You should always arrive at an audition for a musical production with a prepared song. Find out from the director or auditioners in advance whether they prefer you sing something from "Grease" or another musical. You should prepare both an "up-tempo" song and a ballad. This way you'll show how well you can carry a fast-paced tune as well as a more lyrical number. For guys choosing a song from "Grease," try "Beauty School Dropout." Girls should consider "Look at Me, I'm Sandra Dee." If you're auditioning for the leads and want to consider songs from other musicals, those audtioning for Sandy should look at anything sung by Laurey from "Oklahoma," while those auditioning for Danny could have fun with an Elvis tune.
You probably won't be asked to present a prepared monologue for a "Grease" audition, but you will be asked read from the script. You could also watch a recording of the Broadway show or the movie version to get some tips on the characters. Make sure that you know the story and the characters when you show up to audition. When you are given a scene to read and a scene partner to read with, make sure that you take some time to read through the scene before you present it to the auditioners. Make bold choices that demonstrate the character (for example, pretend to chew a big wad of gum, if you're reading for Rizzo) and speak clearly and with a strong, generous vocal quality.

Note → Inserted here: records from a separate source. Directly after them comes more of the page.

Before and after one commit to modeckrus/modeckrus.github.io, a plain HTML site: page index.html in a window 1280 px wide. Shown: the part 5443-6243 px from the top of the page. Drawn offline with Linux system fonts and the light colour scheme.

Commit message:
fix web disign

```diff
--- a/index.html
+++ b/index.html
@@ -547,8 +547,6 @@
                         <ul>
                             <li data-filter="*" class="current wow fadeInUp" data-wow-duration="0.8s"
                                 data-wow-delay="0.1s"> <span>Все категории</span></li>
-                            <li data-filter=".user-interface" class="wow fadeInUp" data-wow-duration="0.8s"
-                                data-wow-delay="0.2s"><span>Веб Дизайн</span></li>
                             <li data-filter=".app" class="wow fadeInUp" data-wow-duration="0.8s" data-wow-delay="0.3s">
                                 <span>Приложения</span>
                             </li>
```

Prepare for the dance combination that you'll be taught at auditions by previewing the dance numbers from the movie or Broadway versions of "Grease." You might also practice some traditional couples' dances from the 1950s, in preparation for the audition. Wear an outfit to auditions that allows you to move freely, and bring along some character shoes or jazz shoes to wear for the dance portion of the audition. You will probably learn a dance combination from the show's choreographer and then present it in a group to the auditioners. Try to find a place on the front row when you dance for the auditioners, so that you can show off your dance skills without being hidden in the back.

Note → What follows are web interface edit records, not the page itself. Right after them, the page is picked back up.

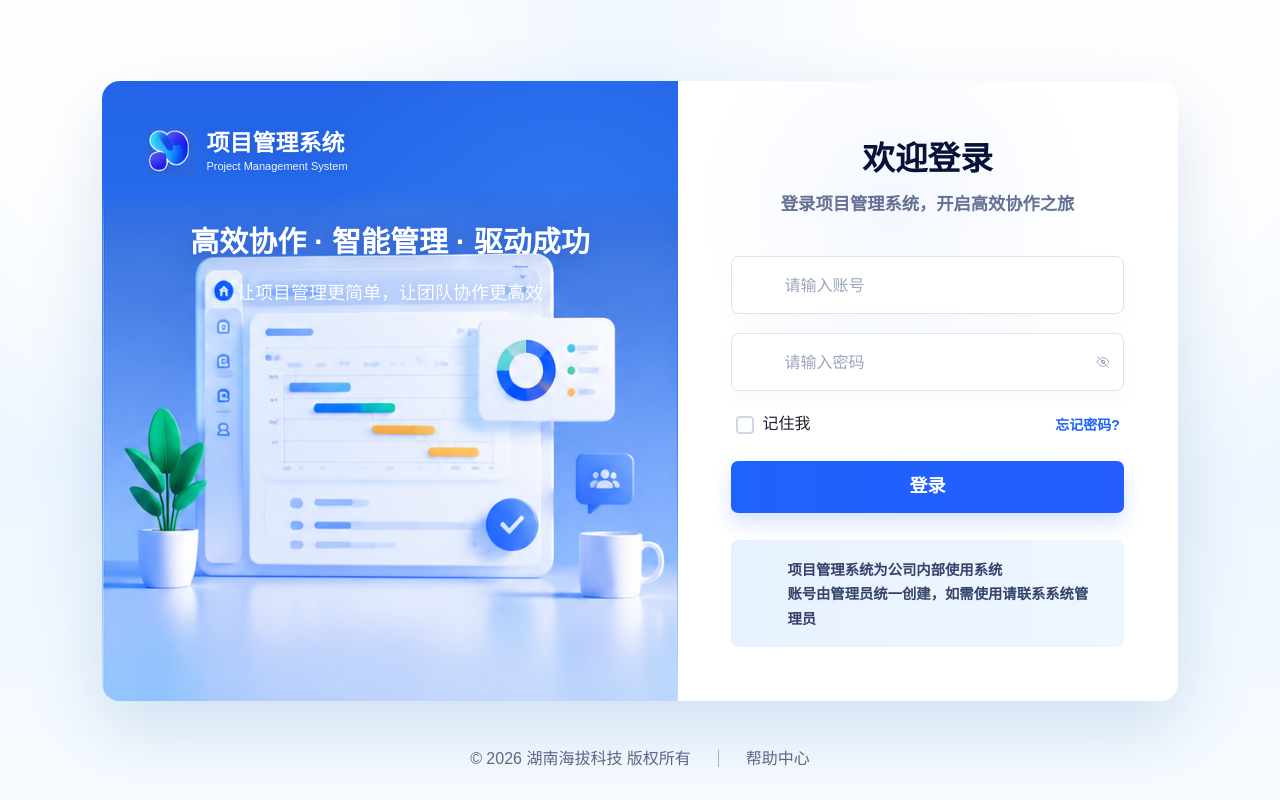
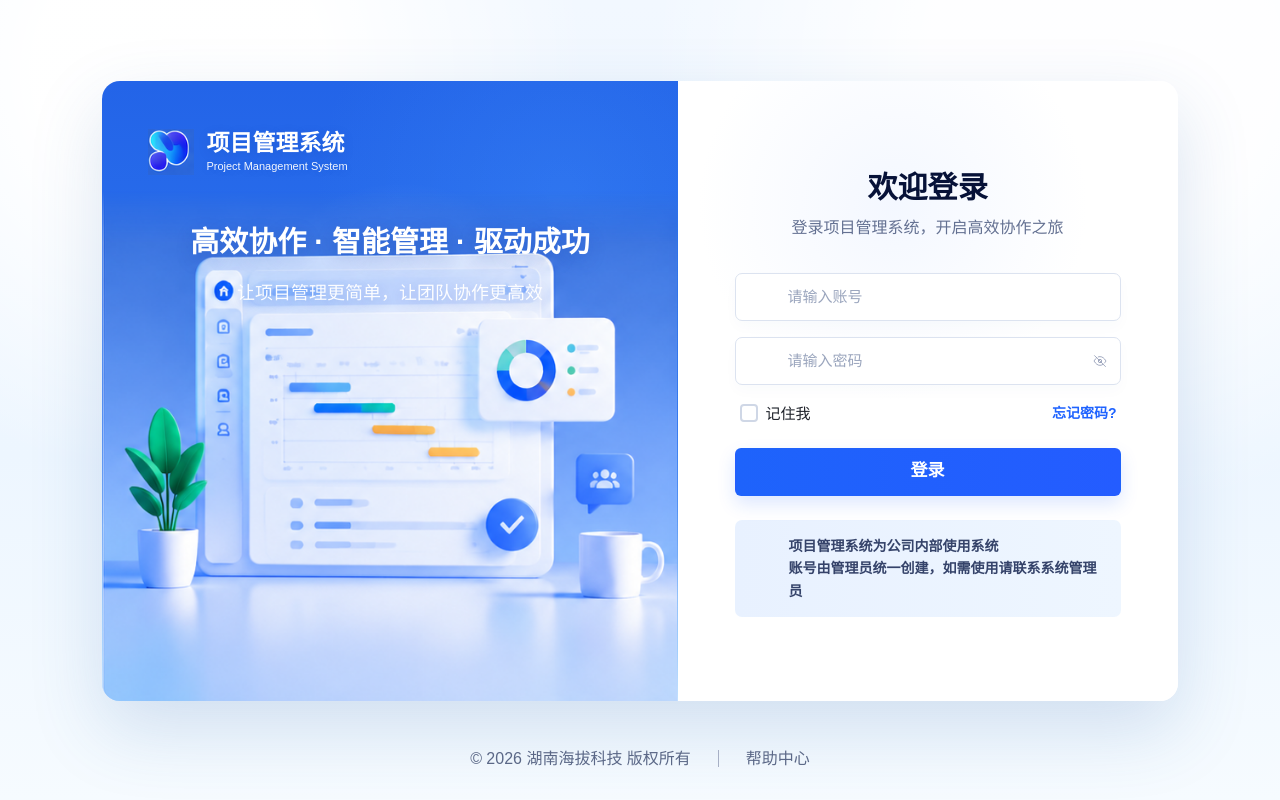
Before and after one commit to Bonye1986/HaiBaPM, a Vue app: page / in a window 1280 px wide. Built offline with nearby package versions, Linux system fonts and the light colour scheme; some icons are missing.

Commit message:
Polish PC login form density

```diff
--- a/src/App.vue
+++ b/src/App.vue
@@ -248,20 +248,20 @@ const form = reactive({
   align-items: center;
   justify-items: center;
   min-height: 620px;
-  padding: clamp(46px, 6.2vh, 72px) clamp(36px, 4.2vw, 54px) clamp(38px, 5.6vh, 64px);
+  padding: clamp(44px, 5.8vh, 68px) clamp(36px, 4.2vw, 54px) clamp(38px, 5.2vh, 60px);
   background:
     radial-gradient(circle at 43% 20%, rgba(240, 245, 255, .76), transparent 34%),
     linear-gradient(180deg, #ffffff 0%, #ffffff 100%);
 }
 
 .login-form {
-  width: min(406px, 100%);
+  width: min(386px, 100%);
 }
 
 .login-title {
   margin: 0;
   text-align: center;
-  font-size: clamp(30px, 2.55vw, 36px);
+  font-size: clamp(29px, 2.35vw, 34px);
   line-height: 1.18;
   font-weight: 800;
   letter-spacing: 0;
@@ -269,16 +269,16 @@ const form = reactive({
 }
 
 .login-desc {
-  margin: 14px 0 clamp(30px, 5vh, 48px);
+  margin: 12px 0 clamp(26px, 4.2vh, 38px);
   text-align: center;
-  font-size: clamp(16px, 1.35vw, 18px);
+  font-size: clamp(15px, 1.25vw, 16px);
   line-height: 1.4;
-  font-weight: 600;
+  font-weight: 500;
   color: #647192;
 }
 
 .form-item {
-  margin-bottom: clamp(18px, 2.4vh, 24px);
+  margin-bottom: clamp(16px, 2vh, 20px);
 }
 
 .login-input {
@@ -286,11 +286,11 @@ const form = reactive({
 }
 
 .login-input {
-  height: 58px;
+  height: 48px;
   border: 1px solid #dce3f0;
-  border-radius: 8px;
+  border-radius: 7px;
   background: #fff;
-  box-shadow: 0 8px 18px rgba(55, 82, 125, .03);
+  box-shadow: 0 6px 14px rgba(55, 82, 125, .025);
 }
 
 .login-input :deep(.arco-input-wrapper) {
@@ -301,7 +301,7 @@ const form = reactive({
 .login-input :deep(.arco-input),
 .login-input :deep(input) {
   color: #1d2a54;
-  font-size: 16px;
+  font-size: 15px;
   font-weight: 500;
 }
 
@@ -335,14 +335,14 @@ const form = reactive({
   display: flex;
   align-items: center;
   justify-content: space-between;
-  margin: 2px 0 clamp(22px, 3vh, 28px);
-  font-size: 16px;
+  margin: 0 0 clamp(20px, 2.8vh, 24px);
+  font-size: 15px;
   font-weight: 500;
 }
 
 .remember {
   color: #435077;
-  font-size: 16px;
+  font-size: 15px;
 }
 
 .remember :deep(.arco-checkbox-icon) {
@@ -363,18 +363,18 @@ const form = reactive({
 }
 
 .submit {
-  height: 52px;
-  border-radius: 7px;
+  height: 48px;
+  border-radius: 6px;
   background: linear-gradient(90deg, #1e63fb 0%, #245cff 100%);
-  font-size: 18px;
+  font-size: 17px;
   font-weight: 700;
-  box-shadow: 0 10px 20px rgba(30, 96, 252, .18);
+  box-shadow: 0 8px 18px rgba(30, 96, 252, .15);
 }
 
 .notice {
   width: 100%;
-  min-height: 88px;
-  margin-top: clamp(24px, 3.4vh, 32px);
+  min-height: 76px;
+  margin-top: clamp(22px, 3vh, 28px);
   padding: 0;
   border: 0;
   border-radius: 7px;
@@ -389,7 +389,7 @@ const form = reactive({
   display: grid;
   grid-template-columns: 22px auto;
   column-gap: 12px;
-  padding: 18px 22px 16px;
+  padding: 15px 20px 14px;
 }
 
 .notice-icon {
@@ -402,8 +402,8 @@ const form = reactive({
 .notice p {
   margin: 0;
   color: #35436a;
-  font-size: clamp(14px, 1.12vw, 15px);
-  line-height: 1.7;
+  font-size: 14px;
+  line-height: 1.62;
   font-weight: 600;
 }
 
```
Also changed, not shown: 1 other file (tests, documents, lock files or other folders).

If you are invited to callbacks (the next audition after an open call), pay close attention to what you are asked to do to prepare. Often, you will be called back to read and sing for one particular character, so prepare a song that character sings in "Grease" and arrive at callbacks dressed in a way that is similar to the way you see this character's costuming. For example, choose a sweater set and knee-length full, loose skirt for Sandy or a leather jacket and jeans for Danny. Consider character touches (for example "tough guy" gestures for Danny and a more shy and innocent demeanour for Sandy) that you can add to any scene reading you are asked to do.